Boxing is a sport of survival. Its practitioners learn to defend themselves with their fists, and many of them, realistically or not, count on their ring careers to lift them out of the barrios and the ghettos and lead them to a better life. The sense of hope that pervades the sport lends poignancy both to the death in the ring last November of Willie Classen (page 62) and to the plane crash in Poland last Friday morning that killed 87 people, including 22 members and officials of a U.S. amateur boxing team.
Capricious twists of fate put certain fighters on the doomed LOT jetliner—and left certain others off. The Americans were scheduled to fight in Katowice and Cracow and heavyweight Kelvin Anderson of Hartford was along only because he had failed to obtain a visa in time to make an alternate trip to East Germany. Flyweight George Pimentel made the trip after having lost a controversial decision in the semifinals of New York's Golden Gloves tournament; had he won, he would have stayed home to fight in the finals.

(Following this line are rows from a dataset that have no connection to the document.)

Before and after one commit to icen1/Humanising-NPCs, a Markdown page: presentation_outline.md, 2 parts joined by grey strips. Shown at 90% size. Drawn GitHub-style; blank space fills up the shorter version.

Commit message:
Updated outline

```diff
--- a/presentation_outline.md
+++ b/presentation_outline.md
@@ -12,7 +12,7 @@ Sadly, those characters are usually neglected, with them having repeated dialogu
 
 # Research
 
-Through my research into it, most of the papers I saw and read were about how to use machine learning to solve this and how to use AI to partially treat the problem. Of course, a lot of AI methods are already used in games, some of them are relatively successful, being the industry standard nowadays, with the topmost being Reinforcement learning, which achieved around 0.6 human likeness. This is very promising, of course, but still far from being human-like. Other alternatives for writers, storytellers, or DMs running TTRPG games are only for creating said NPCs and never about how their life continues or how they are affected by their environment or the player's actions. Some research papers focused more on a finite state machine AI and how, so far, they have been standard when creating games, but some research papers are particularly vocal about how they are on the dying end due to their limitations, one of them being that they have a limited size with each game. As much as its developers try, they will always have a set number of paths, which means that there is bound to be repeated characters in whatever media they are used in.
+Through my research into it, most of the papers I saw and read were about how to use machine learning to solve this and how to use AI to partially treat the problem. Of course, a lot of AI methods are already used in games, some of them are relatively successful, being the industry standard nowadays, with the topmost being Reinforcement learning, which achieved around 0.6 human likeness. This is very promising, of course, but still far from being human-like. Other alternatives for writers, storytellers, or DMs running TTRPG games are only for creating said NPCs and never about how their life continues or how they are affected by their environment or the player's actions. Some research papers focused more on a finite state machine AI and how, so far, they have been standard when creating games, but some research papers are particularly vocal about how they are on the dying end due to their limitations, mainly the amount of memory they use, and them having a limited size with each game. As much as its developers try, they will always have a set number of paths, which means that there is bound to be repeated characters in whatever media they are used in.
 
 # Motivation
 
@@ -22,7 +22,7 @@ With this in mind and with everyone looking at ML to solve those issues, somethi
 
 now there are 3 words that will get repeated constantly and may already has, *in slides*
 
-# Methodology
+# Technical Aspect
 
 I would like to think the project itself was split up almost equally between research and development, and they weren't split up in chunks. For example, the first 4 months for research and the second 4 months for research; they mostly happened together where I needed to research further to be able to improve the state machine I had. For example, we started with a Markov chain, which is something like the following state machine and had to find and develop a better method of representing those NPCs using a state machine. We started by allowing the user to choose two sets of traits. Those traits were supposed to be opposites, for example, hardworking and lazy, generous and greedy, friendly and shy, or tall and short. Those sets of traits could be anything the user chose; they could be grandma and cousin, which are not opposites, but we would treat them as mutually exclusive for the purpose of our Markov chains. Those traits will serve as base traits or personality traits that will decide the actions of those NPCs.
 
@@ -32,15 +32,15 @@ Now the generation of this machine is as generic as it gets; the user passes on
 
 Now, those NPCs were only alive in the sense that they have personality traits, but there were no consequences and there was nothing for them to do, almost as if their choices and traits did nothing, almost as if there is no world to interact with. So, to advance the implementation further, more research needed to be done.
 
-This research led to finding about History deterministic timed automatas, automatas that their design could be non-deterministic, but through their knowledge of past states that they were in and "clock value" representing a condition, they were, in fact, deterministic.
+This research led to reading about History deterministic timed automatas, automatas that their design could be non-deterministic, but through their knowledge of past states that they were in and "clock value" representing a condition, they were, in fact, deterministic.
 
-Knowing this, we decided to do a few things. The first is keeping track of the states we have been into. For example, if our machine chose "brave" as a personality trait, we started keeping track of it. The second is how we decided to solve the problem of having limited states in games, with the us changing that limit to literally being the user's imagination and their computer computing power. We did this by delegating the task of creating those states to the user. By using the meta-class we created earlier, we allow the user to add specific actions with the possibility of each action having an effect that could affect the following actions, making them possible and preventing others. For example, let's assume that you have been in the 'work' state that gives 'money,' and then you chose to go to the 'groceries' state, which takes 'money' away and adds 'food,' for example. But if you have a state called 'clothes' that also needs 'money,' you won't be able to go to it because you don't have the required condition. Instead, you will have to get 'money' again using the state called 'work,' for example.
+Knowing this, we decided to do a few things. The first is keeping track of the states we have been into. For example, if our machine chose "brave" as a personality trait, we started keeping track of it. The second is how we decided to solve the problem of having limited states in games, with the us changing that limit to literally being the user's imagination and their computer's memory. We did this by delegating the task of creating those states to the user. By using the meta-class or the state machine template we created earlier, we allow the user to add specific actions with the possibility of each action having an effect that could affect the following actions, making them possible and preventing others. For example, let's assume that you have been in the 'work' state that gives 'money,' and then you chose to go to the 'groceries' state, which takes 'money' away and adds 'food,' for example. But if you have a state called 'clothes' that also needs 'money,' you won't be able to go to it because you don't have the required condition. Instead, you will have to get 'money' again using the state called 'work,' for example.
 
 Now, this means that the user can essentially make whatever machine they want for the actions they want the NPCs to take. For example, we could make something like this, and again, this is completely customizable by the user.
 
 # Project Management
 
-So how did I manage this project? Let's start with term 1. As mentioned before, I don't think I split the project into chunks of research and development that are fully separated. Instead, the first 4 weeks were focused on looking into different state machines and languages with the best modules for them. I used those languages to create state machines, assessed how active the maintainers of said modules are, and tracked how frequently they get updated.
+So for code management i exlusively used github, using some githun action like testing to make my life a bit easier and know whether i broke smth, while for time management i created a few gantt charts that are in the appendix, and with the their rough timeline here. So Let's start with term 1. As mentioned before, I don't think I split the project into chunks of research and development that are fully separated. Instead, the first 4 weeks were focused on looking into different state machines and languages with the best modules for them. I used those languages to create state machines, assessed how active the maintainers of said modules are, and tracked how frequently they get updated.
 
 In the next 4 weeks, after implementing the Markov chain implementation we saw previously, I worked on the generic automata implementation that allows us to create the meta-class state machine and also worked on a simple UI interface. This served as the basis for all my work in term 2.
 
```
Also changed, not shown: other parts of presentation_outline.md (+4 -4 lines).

On the other hand, Houston's Ronnie Shields passed up the trip because he had the flu, while heavyweight Marvis Frazier skipped it because the bouts in Poland didn't fit in with the career plans his dad, Joe, has carefully mapped out for him. Another heavyweight, Jimmy Clark, was delayed visiting relatives and missed the flight.

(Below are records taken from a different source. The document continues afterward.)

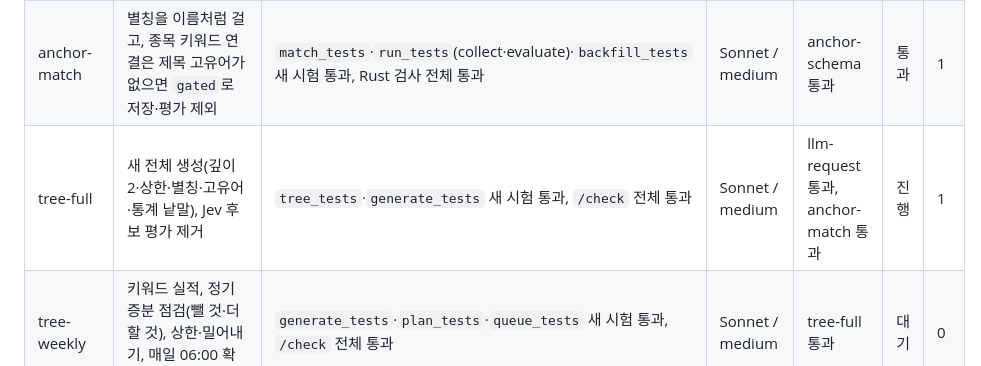
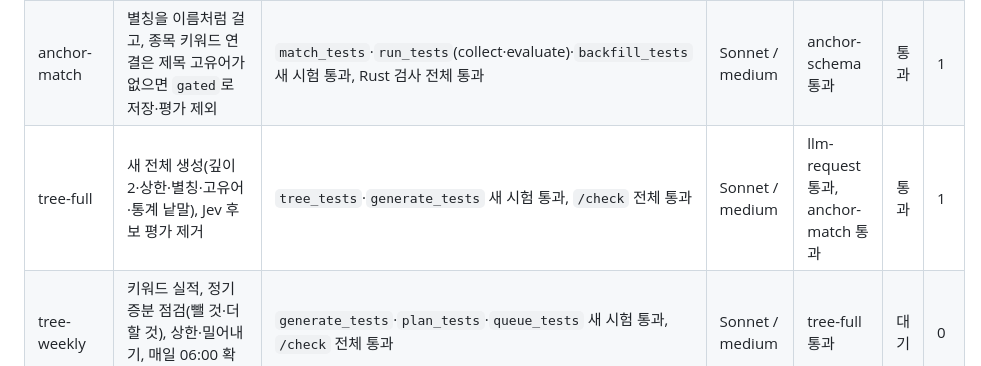
Before and after one commit to anjfgkfkrh/Ripple, a Markdown page: work/keyword-topic/PLAN.md, the part around the change. GitHub-like rendering.

Commit message:
keyword-topic: tree-full 통과
Co-Authored-By: Claude Sonnet 5.5 <noreply@anthropic.com>

```diff
--- a/work/keyword-topic/PLAN.md
+++ b/work/keyword-topic/PLAN.md
@@ -10,7 +10,7 @@
 | llm-request | OpenRouter 본문 실패 분류(B1)·한 번 재시도·추론 설정, 결과 줄의 실제 깊이(B2) | `openrouter_tests`·`queue_tests` 새 시험 통과, Rust 검사 전체 통과 | Sonnet / medium | paid-compare 통과 | 통과 | 1 |
 | anchor-schema | 마이그레이션 0011(별칭·고유어·지운 별칭·`scope`·`gated`), 저장·읽기, 별칭 검증 | `migrate_tests`·`repository_tests`·`store` 시험 통과, Rust 검사 전체 통과 | Sonnet / medium | 없음 | 통과 | 2 |
 | anchor-match | 별칭을 이름처럼 걸고, 종목 키워드 연결은 제목 고유어가 없으면 `gated`로 저장·평가 제외 | `match_tests`·`run_tests`(collect·evaluate)·`backfill_tests` 새 시험 통과, Rust 검사 전체 통과 | Sonnet / medium | anchor-schema 통과 | 통과 | 1 |
-| tree-full | 새 전체 생성(깊이 2·상한·별칭·고유어·통계 낱말), Jev 후보 평가 제거 | `tree_tests`·`generate_tests` 새 시험 통과, `/check` 전체 통과 | Sonnet / medium | llm-request 통과, anchor-match 통과 | 진행 | 1 |
+| tree-full | 새 전체 생성(깊이 2·상한·별칭·고유어·통계 낱말), Jev 후보 평가 제거 | `tree_tests`·`generate_tests` 새 시험 통과, `/check` 전체 통과 | Sonnet / medium | llm-request 통과, anchor-match 통과 | 통과 | 1 |
 | tree-weekly | 키워드 실적, 정기 증분 점검(뺄 것·더할 것), 상한·밀어내기, 매일 06:00 확인 | `generate_tests`·`plan_tests`·`queue_tests` 새 시험 통과, `/check` 전체 통과 | Sonnet / medium | tree-full 통과 | 대기 | 0 |
 | tree-screen | 트리 화면 실적 표시, 별칭 보기·지우기, 설정 이름·범위·기본값 | `stocks_tests`·`settings_form_tests` 새 시험, 고친 E2E 통과, `/check` 전체 통과, 화면 캡처 | Sonnet / medium | tree-weekly 통과 | 대기 | 0 |
 | eval-merge | 시장·토픽 기사를 기사당 Jev 한 요청으로 평가하고 연결마다 저장, 사용량 나눠 기록 | `questions_tests`·`typesafe_tests`·`evaluate/run_tests` 새 시험 통과, `/check` 전체 통과 | Sonnet / medium | anchor-match 통과 | 대기 | 0 |
```
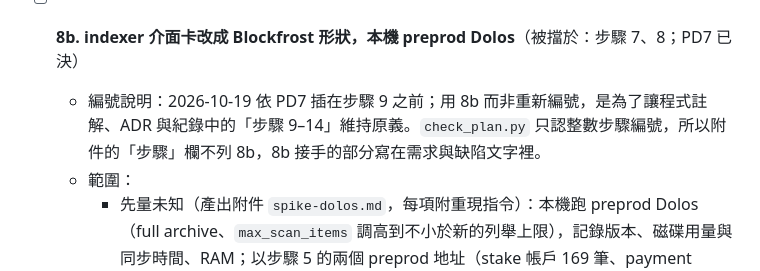
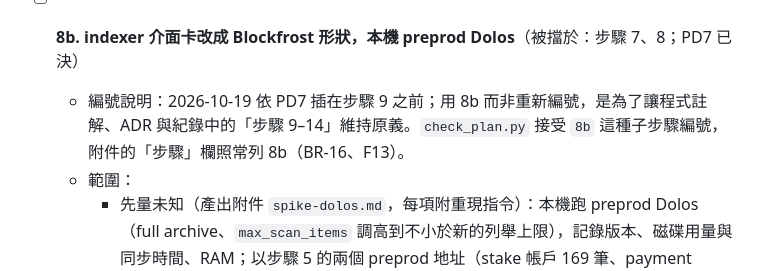
Before and after one commit to Will413028/cardano-verifiable-giveaway, a Markdown page: docs/plans/2026-10-18-hardening-and-backend.md, the part around the change. GitHub-like rendering.

Commit message:
docs(plan): 8b 編號說明改成 check_plan 已涵蓋

```diff
--- a/docs/plans/2026-10-18-hardening-and-backend.md
+++ b/docs/plans/2026-10-18-hardening-and-backend.md
@@ -153,7 +153,7 @@
   - 停止條件：Worker 呼叫 Koios 公開層也被拒——停下回報，需要 Will 先申請 key。
 
 - [ ] **8b. indexer 介面卡改成 Blockfrost 形狀，本機 preprod Dolos**（被擋於：步驟 7、8；PD7 已決）
-  - 編號說明：2026-10-19 依 PD7 插在步驟 9 之前；用 8b 而非重新編號，是為了讓程式註解、ADR 與紀錄中的「步驟 9–14」維持原義。`check_plan.py` 只認整數步驟編號，所以附件的「步驟」欄不列 8b，8b 接手的部分寫在需求與缺陷文字裡。
+  - 編號說明：2026-10-19 依 PD7 插在步驟 9 之前；用 8b 而非重新編號，是為了讓程式註解、ADR 與紀錄中的「步驟 9–14」維持原義。`check_plan.py` 接受 `8b` 這種子步驟編號，附件的「步驟」欄照常列 8b（BR-16、F13）。
   - 範圍：
     - 先量未知（產出附件 `spike-dolos.md`，每項附重現指令）：本機跑 preprod Dolos（full archive、`max_scan_items` 調高到不小於新的列舉上限），記錄版本、磁碟用量與同步時間、RAM；以步驟 5 的兩個 preprod 地址（stake 帳戶 169 筆、payment credential 1,171 筆）測 `/accounts/{stake}/transactions` 與 `/addresses/{addr_vkh}/transactions`：`order=asc` 時重複查詢的集合與順序、同一區塊多筆的次序、跨頁是否重複或遺漏、超過 `max_scan_items` 的回應；stake 只出現在 input 的交易是否被列出；剛上鏈交易的 `/txs/{h}/cbor` 是 404、空值還是延遲出現；Dolos 是否提供可查的儲存模式或最早區塊。
     - 以 Blockfrost 形狀的介面卡取代 `packages/chain` 的 `KoiosChain`：列舉用上述兩個端點（page／count 分頁、穩定排序；超過上限或回 `max_scan_items` 錯誤時判 FAIL，不當成列表結束）；讀承諾用 `/txs/{h}/cbor`（CBOR 自驗不變）、`/txs/{h}`（收錄區塊與時間）、`/txs/{h}/utxos`（主辦者 input）；列舉中挑選 label 改為每筆 `/txs/{h}/metadata`（Blockfrost 形狀沒有批次查詢）；確認數用 `/blocks/latest`。依實測決定剛上鏈交易沒有 CBOR 時對應 `NotIndexedError` 或 `CborPendingError`。新的列舉上限依 `max_scan_items` 與量到的請求數定，寫進協定文件。
```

The 14 fighters who wound up aboard the jetliner when it departed JFK airport were neither the U.S. boxing team, as first reports had it, nor the collection of second-stringers that subsequent accounts made them out to be. Six of them were teen-agers and Bob Surkein, the AAU boxing chairman, said of them, "They were just babies. They got sweat suits with USA on them, and they wore them all over the country like the proud kids they were." But 23-year-old Lemuel Steeples, who won a gold medal at last summer's Pan American Games, was on the team, as were several others of proved or potential Olympic caliber.
The team's coach was Tom (Sarge) Johnson, a retired Army master sergeant who lived in Indianapolis. The 58-year-old Johnson was a good-natured man who made young boxers feel at ease in his company while still commanding their respect. "He liked to joke and laugh, but when he was serious, you'd better pay attention," Sonny Long, a flyweight who once trained under him, recalls. Johnson was an assistant coach of the U.S. team at the 1976 Olympics that produced five gold medalists, one of whom, Sugar Ray Leonard, said last week, "Sarge was just beginning to get the recognition he deserved. He was really the one who put together those five gold medals."
Johnson wasn't lacking for recognition in Asia and Africa, where he conducted clinics for the State Department. In Mali last summer, he made a point of exhorting local boxers to represent their country with dignity and never to make excuses; at the end of his stay, officials there staged a boxing program in his honor. He visited the Seychelles on the same trip and that country's national coach later said, "Sarge had the boys eating out of his hands." A U.S. embassy official in the Seychelles stopped by the gym and marveled, "I was able to observe the effect this man has on the young men. They love him." Johnson also had a profound influence on boxers in Kenya, which is scheduled to send a team to the U.S. next month. Because of the plane crash in Poland, the Kenyans must now change part of their plans. Although their boxers are going to fight Americans during the trip, Kenyan officials had taken the extraordinary step of arranging to have Sarge Johnson in their corner.
THE 28-CREDIT DASH
USC's Billy Mullins is fast—he won the 1978 NCAA 400-meter championship in 45.33—but could he be this fast? The Los Angeles Times reported last week that Mullins had received 28 credits in the fall of 1977 from four Los Angeles area community colleges—Pasadena, Los Angeles, West Los Angeles and Rio Hondo. Some of the credits, which enabled him to transfer the following spring to Southern Cal with full track eligibility, were for classes close in time and distant in mileage. For instance, according to the Times, Mullins supposedly took Economics IA at 8 a.m. at Rio Hondo, Chemistry 22 at 9 a.m. at Pasadena, 20 miles away, and Literature 1B at 10 a.m. back at Rio Hondo.
"I did a lot of driving," Mullins was quoted as saying of his whirlwind schedule. But the Times didn't let it go at that. It said that Mullins lives with his parents and quoted his father as asking, "How could he attend four schools? I don't remember anything like that." And E. John Larsen, the USC faculty athletic representative, conceded that Mullins would have had trouble attending Economics IA, Chemistry 22 and Lit 1B on the same day, even if he were wind assisted.